= TASK MATERIAL =
<<<<
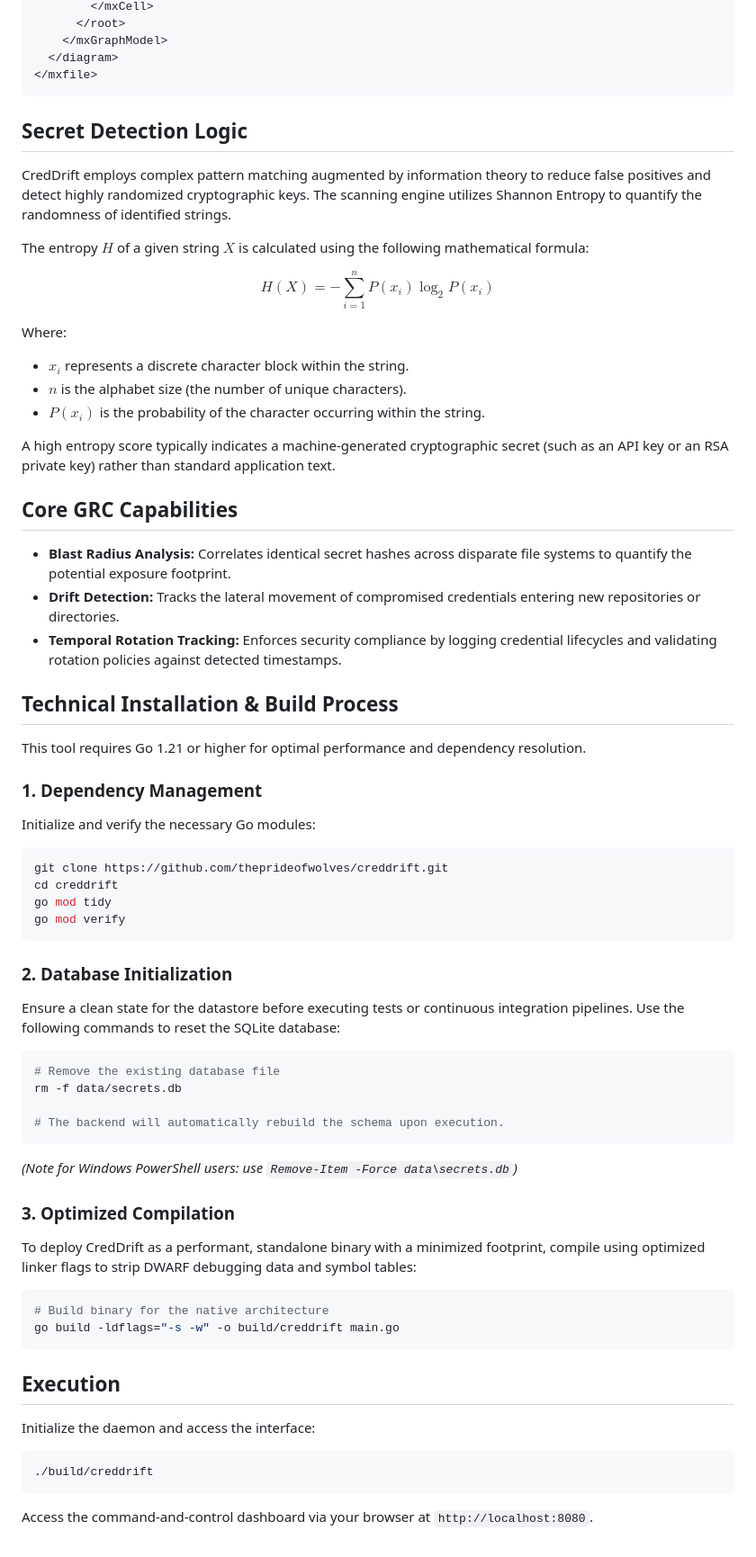
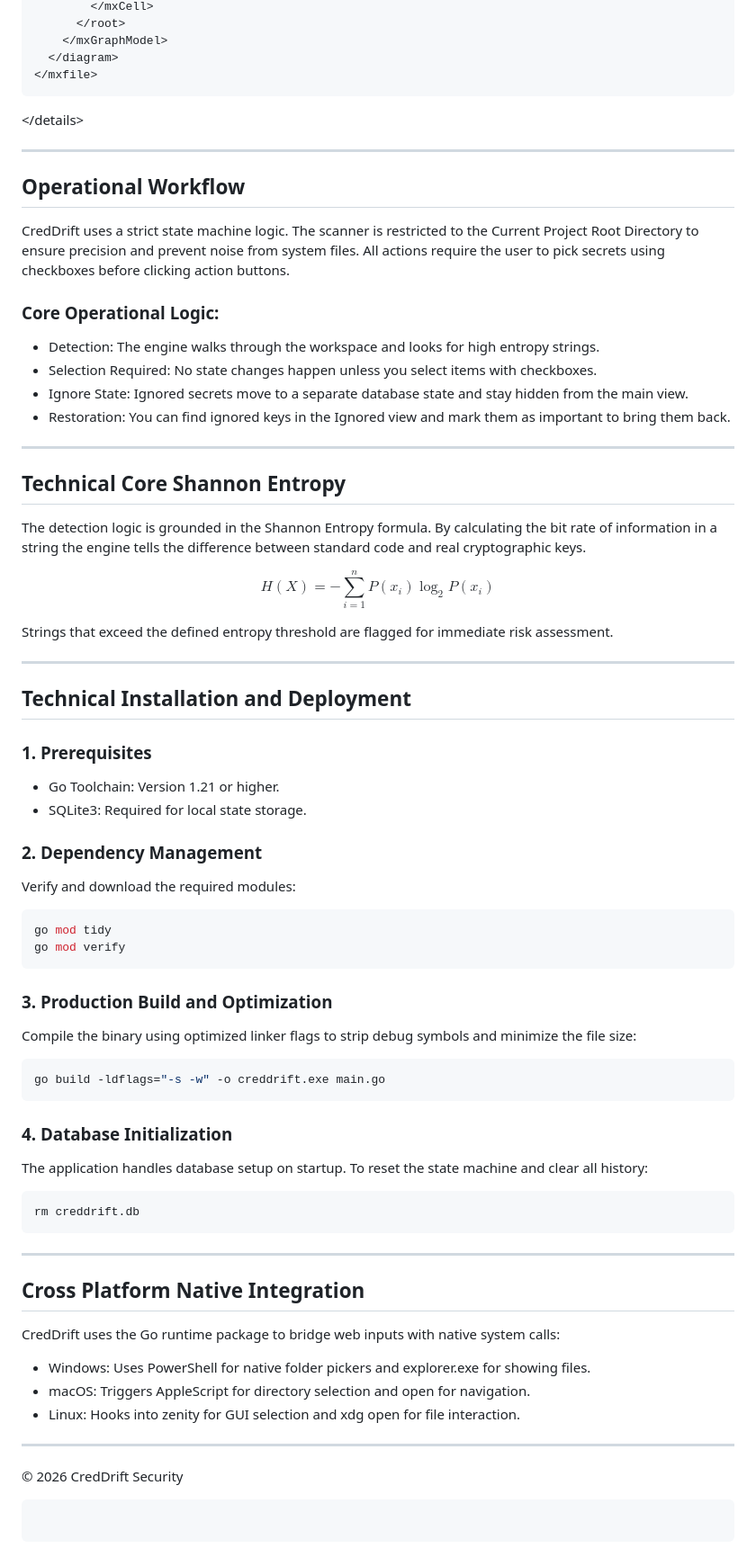
Before and after one commit to theprideofwolves/creddrift, a Markdown page: README.md, the part around one of its changes. Shown at 90% size. Rendered like a GitHub page.

`````diff
--- a/README.md
+++ b/README.md
@@ -38,71 +38,80 @@ You can import the following XML directly into diagrams.net (Draw.io) to visuali
     </mxGraphModel>
   </diagram>
 </mxfile>
-```
+````
 
-## Secret Detection Logic
+\</details\>
 
-CredDrift employs complex pattern matching augmented by information theory to reduce false positives and detect highly randomized cryptographic keys. The scanning engine utilizes Shannon Entropy to quantify the randomness of identified strings.
+-----
 
-The entropy $H$ of a given string $X$ is calculated using the following mathematical formula:
+## Operational Workflow
+
+CredDrift uses a strict state machine logic. The scanner is restricted to the Current Project Root Directory to ensure precision and prevent noise from system files. All actions require the user to pick secrets using checkboxes before clicking action buttons.
+
+### Core Operational Logic:
+
+  * Detection: The engine walks through the workspace and looks for high entropy strings.
+  * Selection Required: No state changes happen unless you select items with checkboxes.
+  * Ignore State: Ignored secrets move to a separate database state and stay hidden from the main view.
+  * Restoration: You can find ignored keys in the Ignored view and mark them as important to bring them back.
+
+-----
+
+## Technical Core Shannon Entropy
+
+The detection logic is grounded in the Shannon Entropy formula. By calculating the bit rate of information in a string the engine tells the difference between standard code and real cryptographic keys.
 
 $$H(X) = -\sum_{i=1}^{n} P(x_i) \log_2 P(x_i)$$
 
-Where:
-*   **$x_i$** represents a discrete character block within the string.
-*   **$n$** is the alphabet size (the number of unique characters).
-*   **$P(x_i)$** is the probability of the character occurring within the string.
+Strings that exceed the defined entropy threshold are flagged for immediate risk assessment.
 
-A high entropy score typically indicates a machine-generated cryptographic secret (such as an API key or an RSA private key) rather than standard application text.
+-----
 
-## Core GRC Capabilities
+## Technical Installation and Deployment
 
-*   **Blast Radius Analysis:** Correlates identical secret hashes across disparate file systems to quantify the potential exposure footprint.
-*   **Drift Detection:** Tracks the lateral movement of compromised credentials entering new repositories or directories.
-*   **Temporal Rotation Tracking:** Enforces security compliance by logging credential lifecycles and validating rotation policies against detected timestamps.
+### 1\. Prerequisites
 
-## Technical Installation & Build Process
+  * Go Toolchain: Version 1.21 or higher.
+  * SQLite3: Required for local state storage.
 
-This tool requires Go 1.21 or higher for optimal performance and dependency resolution.
+### 2\. Dependency Management
 
-### 1. Dependency Management
-
-Initialize and verify the necessary Go modules:
+Verify and download the required modules:
 
 ```bash
-git clone https://github.com/theprideofwolves/creddrift.git
-cd creddrift
 go mod tidy
 go mod verify
 ```
 
-### 2. Database Initialization
+### 3\. Production Build and Optimization
 
-Ensure a clean state for the datastore before executing tests or continuous integration pipelines. Use the following commands to reset the SQLite database:
+Compile the binary using optimized linker flags to strip debug symbols and minimize the file size:
 
 ```bash
-# Remove the existing database file
-rm -f data/secrets.db
+go build -ldflags="-s -w" -o creddrift.exe main.go
+```
 
-# The backend will automatically rebuild the schema upon execution.
-```
-*(Note for Windows PowerShell users: use `Remove-Item -Force data\secrets.db`)*
+### 4\. Database Initialization
 
-### 3. Optimized Compilation
-
-To deploy CredDrift as a performant, standalone binary with a minimized footprint, compile using optimized linker flags to strip DWARF debugging data and symbol tables:
+The application handles database setup on startup. To reset the state machine and clear all history:
 
 ```bash
-# Build binary for the native architecture
-go build -ldflags="-s -w" -o build/creddrift main.go
+rm creddrift.db
 ```
 
-## Execution
+-----
 
-Initialize the daemon and access the interface:
+## Cross Platform Native Integration
 
-```bash
-./build/creddrift
+CredDrift uses the Go runtime package to bridge web inputs with native system calls:
+
+  * Windows: Uses PowerShell for native folder pickers and explorer.exe for showing files.
+  * macOS: Triggers AppleScript for directory selection and open for navigation.
+  * Linux: Hooks into zenity for GUI selection and xdg open for file interaction.
+
+-----
+
+© 2026 CredDrift Security
+
 ```
-
-Access the command-and-control dashboard via your browser at `http://localhost:8080`.
+```
`````
Also changed, not shown: other parts of README.md (+15 -15 lines).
>>>>
= YOUR TASK =
Word for word and without any pictures, return all of the lines above.

= RESPONSE TO THIS TASK =
Before and after one commit to theprideofwolves/creddrift, a Markdown page: README.md, the part around one of its changes. Shown at 90% size. Rendered like a GitHub page.

`````diff
--- a/README.md
+++ b/README.md
@@ -38,71 +38,80 @@ You can import the following XML directly into diagrams.net (Draw.io) to visuali
     </mxGraphModel>
   </diagram>
 </mxfile>
-```
+````
 
-## Secret Detection Logic
+\</details\>
 
-CredDrift employs complex pattern matching augmented by information theory to reduce false positives and detect highly randomized cryptographic keys. The scanning engine utilizes Shannon Entropy to quantify the randomness of identified strings.
+-----
 
-The entropy $H$ of a given string $X$ is calculated using the following mathematical formula:
+## Operational Workflow
+
+CredDrift uses a strict state machine logic. The scanner is restricted to the Current Project Root Directory to ensure precision and prevent noise from system files. All actions require the user to pick secrets using checkboxes before clicking action buttons.
+
+### Core Operational Logic:
+
+  * Detection: The engine walks through the workspace and looks for high entropy strings.
+  * Selection Required: No state changes happen unless you select items with checkboxes.
+  * Ignore State: Ignored secrets move to a separate database state and stay hidden from the main view.
+  * Restoration: You can find ignored keys in the Ignored view and mark them as important to bring them back.
+
+-----
+
+## Technical Core Shannon Entropy
+
+The detection logic is grounded in the Shannon Entropy formula. By calculating the bit rate of information in a string the engine tells the difference between standard code and real cryptographic keys.
 
 $$H(X) = -\sum_{i=1}^{n} P(x_i) \log_2 P(x_i)$$
 
-Where:
-*   **$x_i$** represents a discrete character block within the string.
-*   **$n$** is the alphabet size (the number of unique characters).
-*   **$P(x_i)$** is the probability of the character occurring within the string.
+Strings that exceed the defined entropy threshold are flagged for immediate risk assessment.
 
-A high entropy score typically indicates a machine-generated cryptographic secret (such as an API key or an RSA private key) rather than standard application text.
+-----
 
-## Core GRC Capabilities
+## Technical Installation and Deployment
 
-*   **Blast Radius Analysis:** Correlates identical secret hashes across disparate file systems to quantify the potential exposure footprint.
-*   **Drift Detection:** Tracks the lateral movement of compromised credentials entering new repositories or directories.
-*   **Temporal Rotation Tracking:** Enforces security compliance by logging credential lifecycles and validating rotation policies against detected timestamps.
+### 1\. Prerequisites
 
-## Technical Installation & Build Process
+  * Go Toolchain: Version 1.21 or higher.
+  * SQLite3: Required for local state storage.
 
-This tool requires Go 1.21 or higher for optimal performance and dependency resolution.
+### 2\. Dependency Management
 
-### 1. Dependency Management
-
-Initialize and verify the necessary Go modules:
+Verify and download the required modules:
 
 ```bash
-git clone https://github.com/theprideofwolves/creddrift.git
-cd creddrift
 go mod tidy
 go mod verify
 ```
 
-### 2. Database Initialization
+### 3\. Production Build and Optimization
 
-Ensure a clean state for the datastore before executing tests or continuous integration pipelines. Use the following commands to reset the SQLite database:
+Compile the binary using optimized linker flags to strip debug symbols and minimize the file size:
 
 ```bash
-# Remove the existing database file
-rm -f data/secrets.db
+go build -ldflags="-s -w" -o creddrift.exe main.go
+```
 
-# The backend will automatically rebuild the schema upon execution.
-```
-*(Note for Windows PowerShell users: use `Remove-Item -Force data\secrets.db`)*
+### 4\. Database Initialization
 
-### 3. Optimized Compilation
-
-To deploy CredDrift as a performant, standalone binary with a minimized footprint, compile using optimized linker flags to strip DWARF debugging data and symbol tables:
+The application handles database setup on startup. To reset the state machine and clear all history:
 
 ```bash
-# Build binary for the native architecture
-go build -ldflags="-s -w" -o build/creddrift main.go
+rm creddrift.db
 ```
 
-## Execution
+-----
 
-Initialize the daemon and access the interface:
+## Cross Platform Native Integration
 
-```bash
-./build/creddrift
+CredDrift uses the Go runtime package to bridge web inputs with native system calls:
+
+  * Windows: Uses PowerShell for native folder pickers and explorer.exe for showing files.
+  * macOS: Triggers AppleScript for directory selection and open for navigation.
+  * Linux: Hooks into zenity for GUI selection and xdg open for file interaction.
+
+-----
+
+© 2026 CredDrift Security
+
 ```
-
-Access the command-and-control dashboard via your browser at `http://localhost:8080`.
+```
`````
Also changed, not shown: other parts of README.md (+15 -15 lines).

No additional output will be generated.